[YOUR OBJECTIVE]: What is needed is every line of the material that contains "person".
____ ENTRIES SHOWN
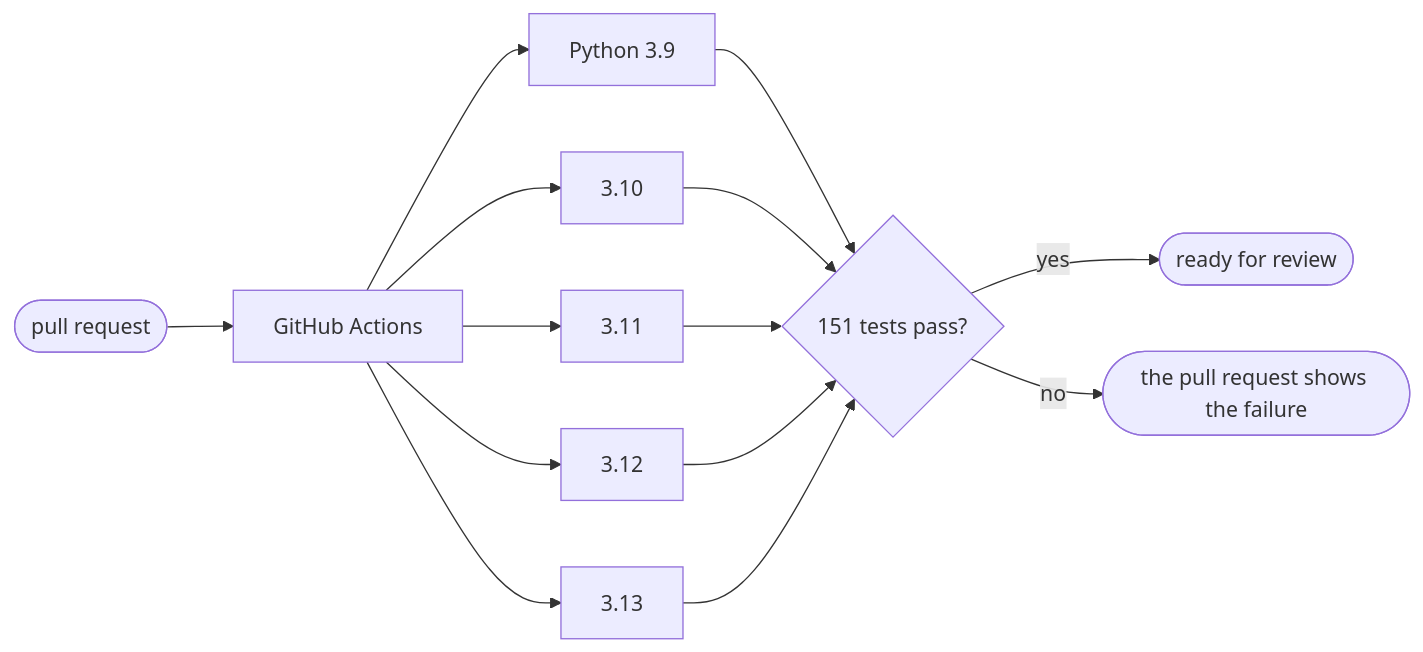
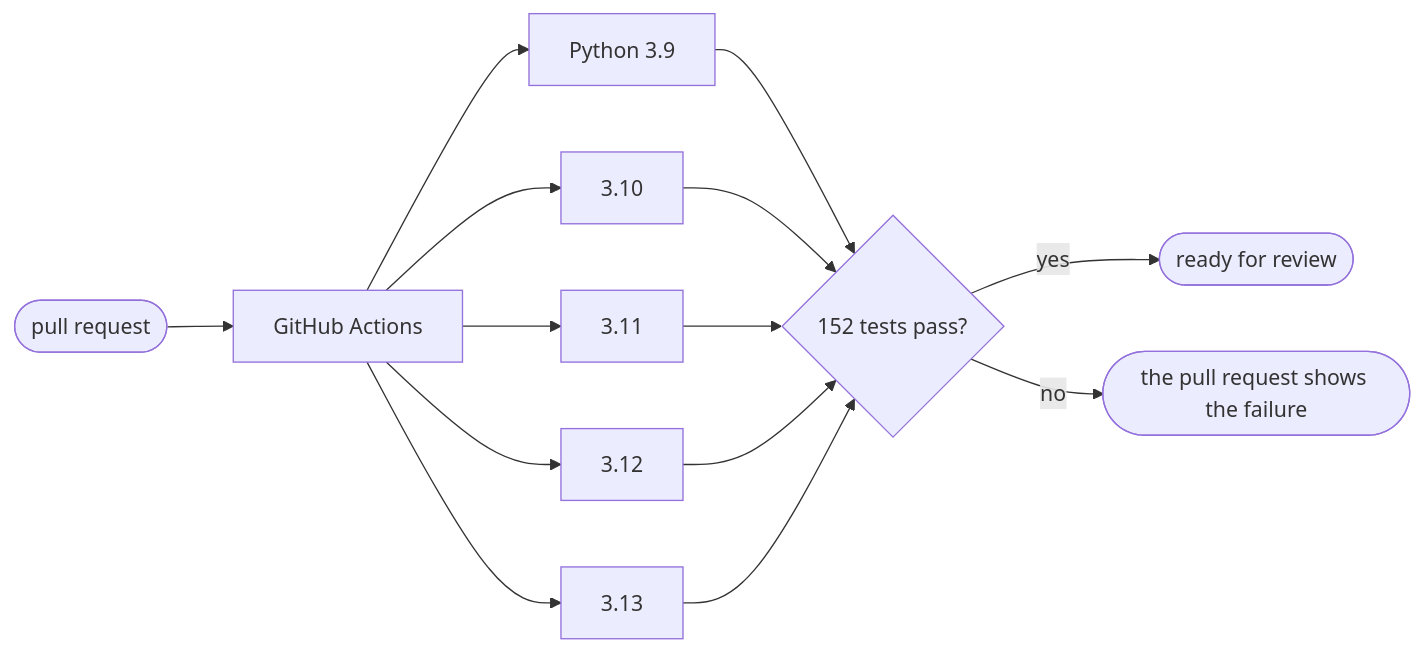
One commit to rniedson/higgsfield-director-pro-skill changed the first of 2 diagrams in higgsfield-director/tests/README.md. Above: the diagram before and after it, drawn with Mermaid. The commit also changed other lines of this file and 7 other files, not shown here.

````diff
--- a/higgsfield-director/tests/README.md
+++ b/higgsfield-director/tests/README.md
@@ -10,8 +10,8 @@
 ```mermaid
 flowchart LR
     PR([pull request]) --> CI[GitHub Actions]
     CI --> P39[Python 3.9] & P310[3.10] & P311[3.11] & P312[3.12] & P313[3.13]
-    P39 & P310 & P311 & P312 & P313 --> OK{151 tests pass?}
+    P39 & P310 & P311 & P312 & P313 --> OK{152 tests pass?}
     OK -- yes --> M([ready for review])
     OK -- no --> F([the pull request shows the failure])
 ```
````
________
____ ENTRIES SHOWN
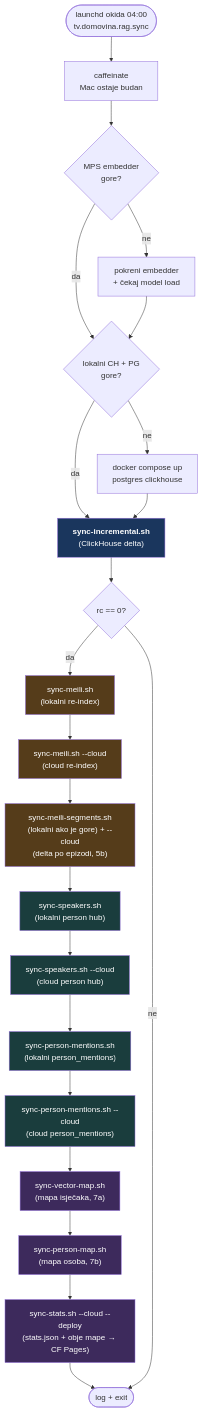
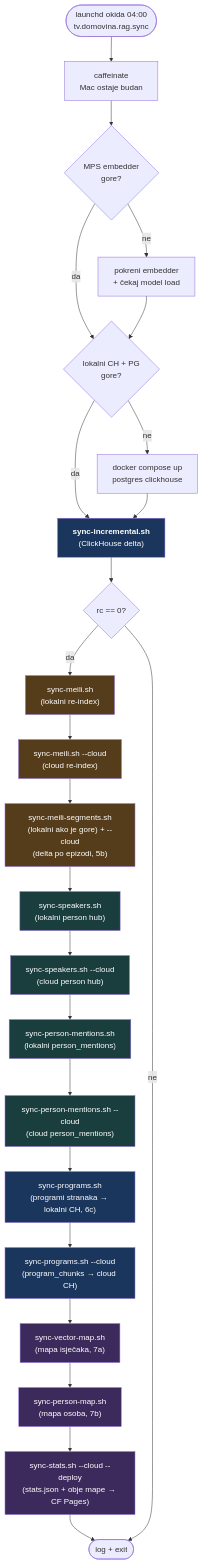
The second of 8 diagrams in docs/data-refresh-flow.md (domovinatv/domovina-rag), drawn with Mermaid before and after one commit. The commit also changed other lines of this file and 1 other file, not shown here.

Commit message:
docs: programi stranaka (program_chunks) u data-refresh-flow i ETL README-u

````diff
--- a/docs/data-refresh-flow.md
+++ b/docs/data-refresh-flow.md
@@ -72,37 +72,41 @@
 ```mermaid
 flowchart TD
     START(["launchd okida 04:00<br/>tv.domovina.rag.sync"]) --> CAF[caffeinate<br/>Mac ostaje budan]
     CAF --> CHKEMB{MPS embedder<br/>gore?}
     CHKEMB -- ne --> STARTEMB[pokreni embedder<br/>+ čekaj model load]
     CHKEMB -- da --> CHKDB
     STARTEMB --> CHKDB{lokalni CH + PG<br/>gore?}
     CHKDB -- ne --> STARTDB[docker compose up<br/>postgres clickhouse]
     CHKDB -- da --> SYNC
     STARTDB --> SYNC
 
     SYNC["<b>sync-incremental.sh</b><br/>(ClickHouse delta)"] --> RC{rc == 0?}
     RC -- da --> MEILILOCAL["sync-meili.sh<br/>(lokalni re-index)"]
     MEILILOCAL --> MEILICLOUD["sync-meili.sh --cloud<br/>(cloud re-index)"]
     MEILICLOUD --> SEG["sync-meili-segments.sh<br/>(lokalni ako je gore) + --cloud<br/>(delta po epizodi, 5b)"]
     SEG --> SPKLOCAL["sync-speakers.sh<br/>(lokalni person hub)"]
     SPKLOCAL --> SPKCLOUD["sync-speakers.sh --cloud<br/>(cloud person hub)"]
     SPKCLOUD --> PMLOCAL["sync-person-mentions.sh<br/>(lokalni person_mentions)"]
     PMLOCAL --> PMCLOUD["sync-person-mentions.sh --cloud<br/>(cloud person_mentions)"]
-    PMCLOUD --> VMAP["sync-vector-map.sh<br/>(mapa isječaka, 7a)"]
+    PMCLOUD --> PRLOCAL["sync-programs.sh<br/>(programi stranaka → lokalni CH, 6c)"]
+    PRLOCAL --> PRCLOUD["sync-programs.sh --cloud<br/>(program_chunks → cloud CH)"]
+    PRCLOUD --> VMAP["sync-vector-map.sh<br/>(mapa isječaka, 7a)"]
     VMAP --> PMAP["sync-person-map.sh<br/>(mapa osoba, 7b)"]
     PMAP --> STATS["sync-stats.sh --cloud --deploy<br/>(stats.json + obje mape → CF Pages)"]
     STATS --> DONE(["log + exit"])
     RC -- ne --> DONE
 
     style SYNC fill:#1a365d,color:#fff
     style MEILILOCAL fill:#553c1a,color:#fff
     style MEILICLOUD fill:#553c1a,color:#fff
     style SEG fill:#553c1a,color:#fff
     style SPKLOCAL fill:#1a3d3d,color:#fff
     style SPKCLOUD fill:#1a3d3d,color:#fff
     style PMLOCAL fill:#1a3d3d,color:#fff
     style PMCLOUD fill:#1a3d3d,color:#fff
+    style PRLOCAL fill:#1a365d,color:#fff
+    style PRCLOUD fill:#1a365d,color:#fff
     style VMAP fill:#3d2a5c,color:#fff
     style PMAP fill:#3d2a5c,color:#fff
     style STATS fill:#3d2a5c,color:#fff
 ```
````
________
____ ENTRIES SHOWN
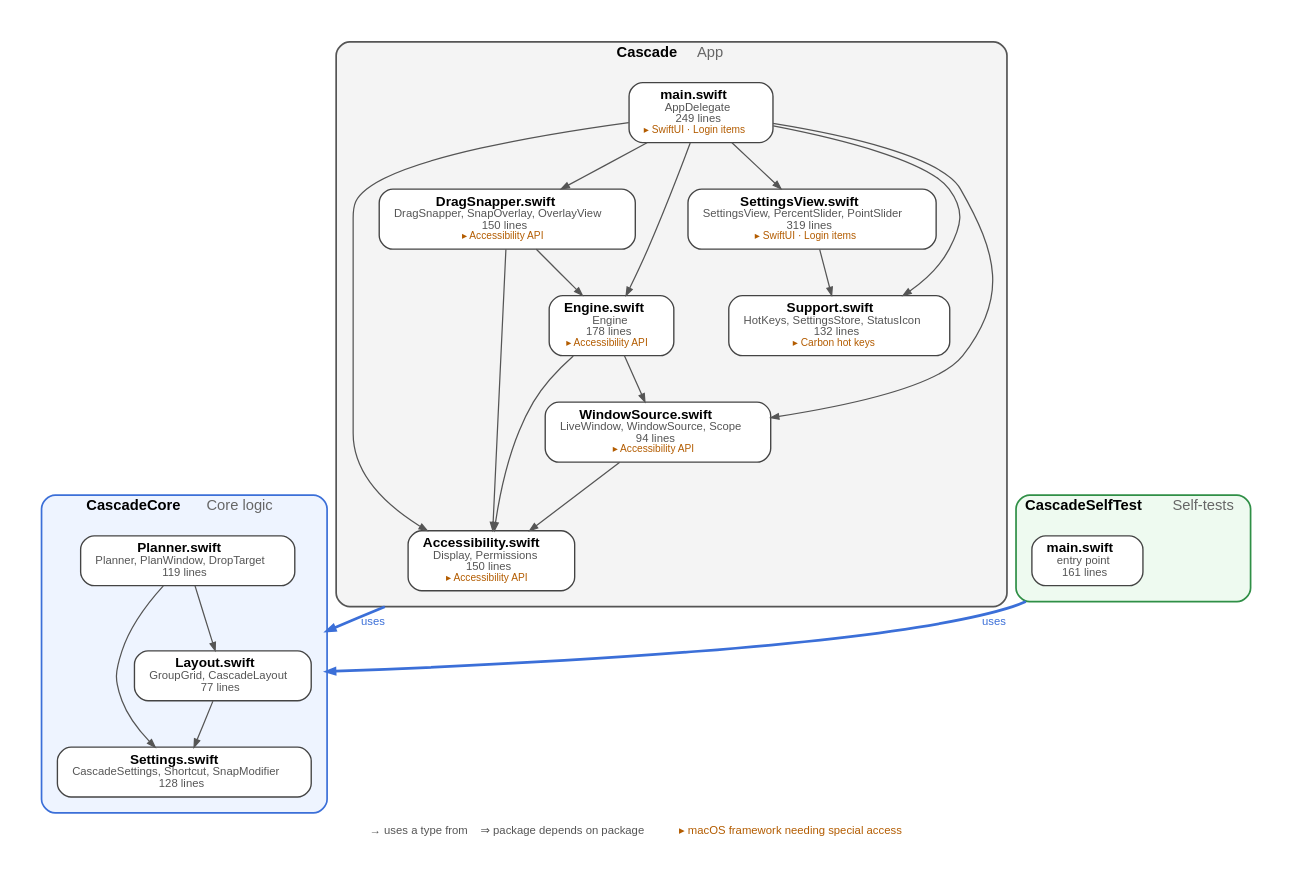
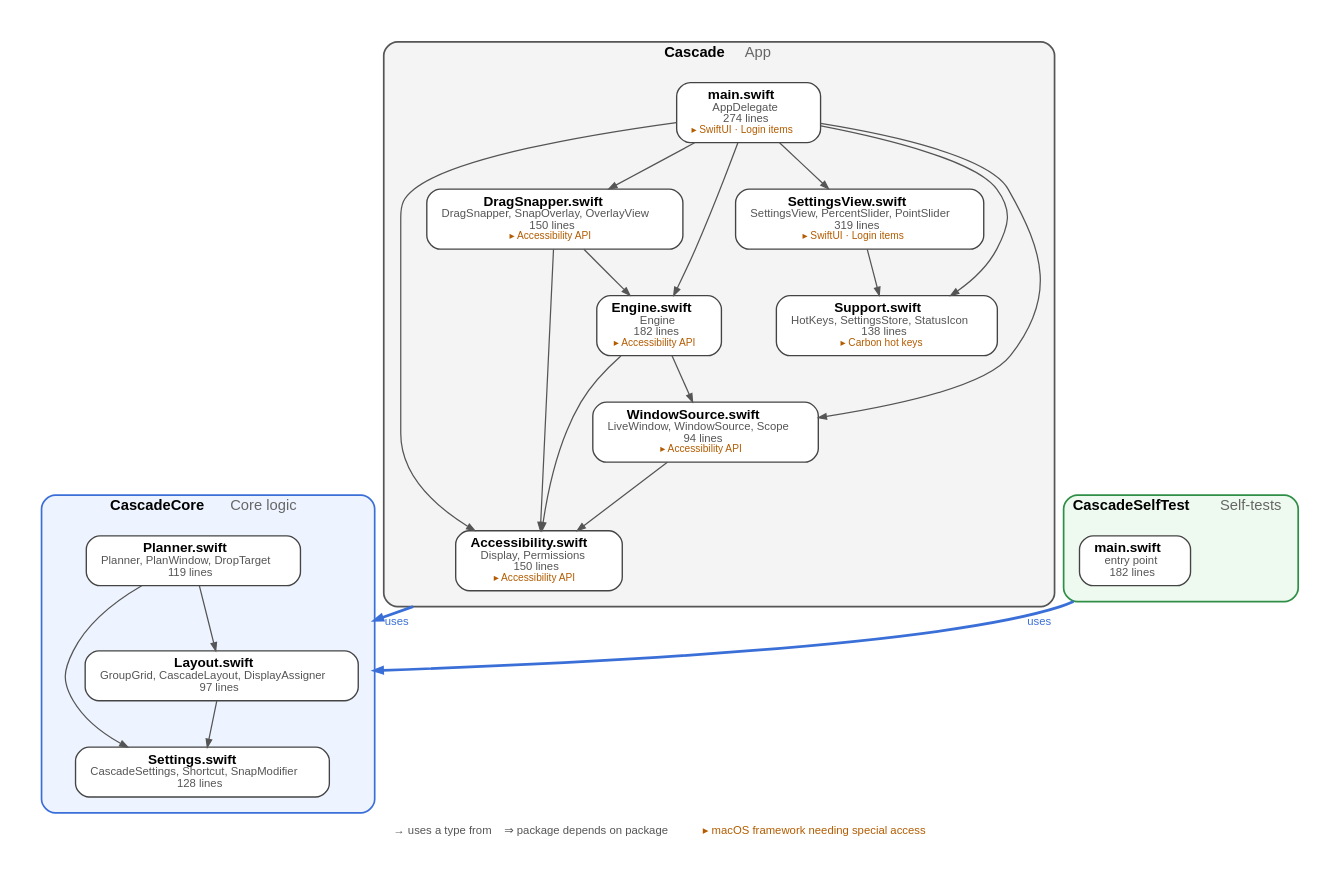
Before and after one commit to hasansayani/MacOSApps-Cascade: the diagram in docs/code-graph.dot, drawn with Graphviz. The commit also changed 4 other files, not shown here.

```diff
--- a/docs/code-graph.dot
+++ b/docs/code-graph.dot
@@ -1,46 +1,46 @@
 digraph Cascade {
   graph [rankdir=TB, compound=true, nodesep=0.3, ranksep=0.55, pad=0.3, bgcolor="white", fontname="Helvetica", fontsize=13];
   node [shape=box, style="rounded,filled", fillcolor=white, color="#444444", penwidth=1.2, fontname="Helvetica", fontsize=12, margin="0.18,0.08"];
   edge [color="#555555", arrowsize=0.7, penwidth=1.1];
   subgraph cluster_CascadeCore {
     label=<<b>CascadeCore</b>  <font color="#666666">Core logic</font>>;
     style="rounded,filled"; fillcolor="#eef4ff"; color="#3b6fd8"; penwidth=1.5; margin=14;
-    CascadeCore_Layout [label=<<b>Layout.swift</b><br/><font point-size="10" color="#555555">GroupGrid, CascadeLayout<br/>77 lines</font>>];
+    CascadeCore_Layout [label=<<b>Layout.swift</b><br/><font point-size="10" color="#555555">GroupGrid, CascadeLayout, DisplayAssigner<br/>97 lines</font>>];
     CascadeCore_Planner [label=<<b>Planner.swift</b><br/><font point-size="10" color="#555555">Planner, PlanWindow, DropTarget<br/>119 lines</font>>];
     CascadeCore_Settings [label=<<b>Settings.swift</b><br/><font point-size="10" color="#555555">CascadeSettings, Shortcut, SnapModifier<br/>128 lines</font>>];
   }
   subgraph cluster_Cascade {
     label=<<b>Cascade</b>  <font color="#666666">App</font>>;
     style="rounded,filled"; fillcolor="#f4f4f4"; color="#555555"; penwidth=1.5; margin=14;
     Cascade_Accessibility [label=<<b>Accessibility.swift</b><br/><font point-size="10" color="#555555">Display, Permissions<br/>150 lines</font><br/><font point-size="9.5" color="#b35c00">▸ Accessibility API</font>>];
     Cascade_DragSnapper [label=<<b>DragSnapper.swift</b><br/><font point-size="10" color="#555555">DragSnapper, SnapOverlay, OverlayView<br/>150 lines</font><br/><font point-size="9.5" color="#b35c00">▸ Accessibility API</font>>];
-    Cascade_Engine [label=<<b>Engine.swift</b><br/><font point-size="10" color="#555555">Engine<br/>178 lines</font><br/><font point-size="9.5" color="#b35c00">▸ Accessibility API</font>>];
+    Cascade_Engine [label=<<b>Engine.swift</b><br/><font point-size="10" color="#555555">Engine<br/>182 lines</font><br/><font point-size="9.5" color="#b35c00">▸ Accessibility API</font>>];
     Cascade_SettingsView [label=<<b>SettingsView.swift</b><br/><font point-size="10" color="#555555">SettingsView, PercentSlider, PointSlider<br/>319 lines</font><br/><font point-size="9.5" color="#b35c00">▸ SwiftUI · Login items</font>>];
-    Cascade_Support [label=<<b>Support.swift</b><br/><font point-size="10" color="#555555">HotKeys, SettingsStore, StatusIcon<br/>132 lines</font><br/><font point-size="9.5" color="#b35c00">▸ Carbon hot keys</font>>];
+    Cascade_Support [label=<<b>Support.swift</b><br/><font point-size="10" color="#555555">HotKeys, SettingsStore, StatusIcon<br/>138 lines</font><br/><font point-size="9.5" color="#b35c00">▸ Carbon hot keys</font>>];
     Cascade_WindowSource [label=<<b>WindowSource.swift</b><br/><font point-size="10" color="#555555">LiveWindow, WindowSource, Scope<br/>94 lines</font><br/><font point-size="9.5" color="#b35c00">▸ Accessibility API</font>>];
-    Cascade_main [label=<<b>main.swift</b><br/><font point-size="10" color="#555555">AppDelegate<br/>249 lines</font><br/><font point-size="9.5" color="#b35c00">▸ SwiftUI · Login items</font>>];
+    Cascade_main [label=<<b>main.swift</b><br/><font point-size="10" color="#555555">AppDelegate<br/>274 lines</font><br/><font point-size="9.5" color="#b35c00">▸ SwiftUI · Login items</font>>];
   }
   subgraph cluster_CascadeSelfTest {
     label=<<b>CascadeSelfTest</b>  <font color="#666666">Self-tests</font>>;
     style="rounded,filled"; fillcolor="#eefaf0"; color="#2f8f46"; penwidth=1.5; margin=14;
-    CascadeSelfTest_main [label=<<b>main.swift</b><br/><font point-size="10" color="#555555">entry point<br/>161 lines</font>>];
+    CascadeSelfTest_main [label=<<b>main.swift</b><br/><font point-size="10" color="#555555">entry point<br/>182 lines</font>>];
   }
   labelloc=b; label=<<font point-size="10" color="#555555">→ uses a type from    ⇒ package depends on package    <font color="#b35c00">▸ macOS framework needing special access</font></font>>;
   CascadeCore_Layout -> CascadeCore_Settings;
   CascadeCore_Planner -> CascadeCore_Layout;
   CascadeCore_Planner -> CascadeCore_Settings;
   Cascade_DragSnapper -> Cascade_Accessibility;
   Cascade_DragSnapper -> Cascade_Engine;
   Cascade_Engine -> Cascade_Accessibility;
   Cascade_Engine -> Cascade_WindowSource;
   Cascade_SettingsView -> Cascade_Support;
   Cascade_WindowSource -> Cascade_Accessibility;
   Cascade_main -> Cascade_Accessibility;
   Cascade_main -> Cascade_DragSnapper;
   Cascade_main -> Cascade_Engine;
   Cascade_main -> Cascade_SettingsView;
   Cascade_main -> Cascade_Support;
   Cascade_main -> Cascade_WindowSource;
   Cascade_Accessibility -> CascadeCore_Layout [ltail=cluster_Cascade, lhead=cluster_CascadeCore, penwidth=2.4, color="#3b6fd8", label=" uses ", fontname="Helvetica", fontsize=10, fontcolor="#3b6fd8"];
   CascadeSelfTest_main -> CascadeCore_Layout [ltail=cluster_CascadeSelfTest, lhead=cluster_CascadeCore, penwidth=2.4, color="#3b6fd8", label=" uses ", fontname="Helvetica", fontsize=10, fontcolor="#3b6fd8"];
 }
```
________
[SOLUTION TO THIS PROBLEM]:
     SEG --> SPKLOCAL["sync-speakers.sh<br/>(lokalni person hub)"]
     SPKLOCAL --> SPKCLOUD["sync-speakers.sh --cloud<br/>(cloud person hub)"]
     SPKCLOUD --> PMLOCAL["sync-person-mentions.sh<br/>(lokalni person_mentions)"]
     PMLOCAL --> PMCLOUD["sync-person-mentions.sh --cloud<br/>(cloud person_mentions)"]
     VMAP --> PMAP["sync-person-map.sh<br/>(mapa osoba, 7b)"]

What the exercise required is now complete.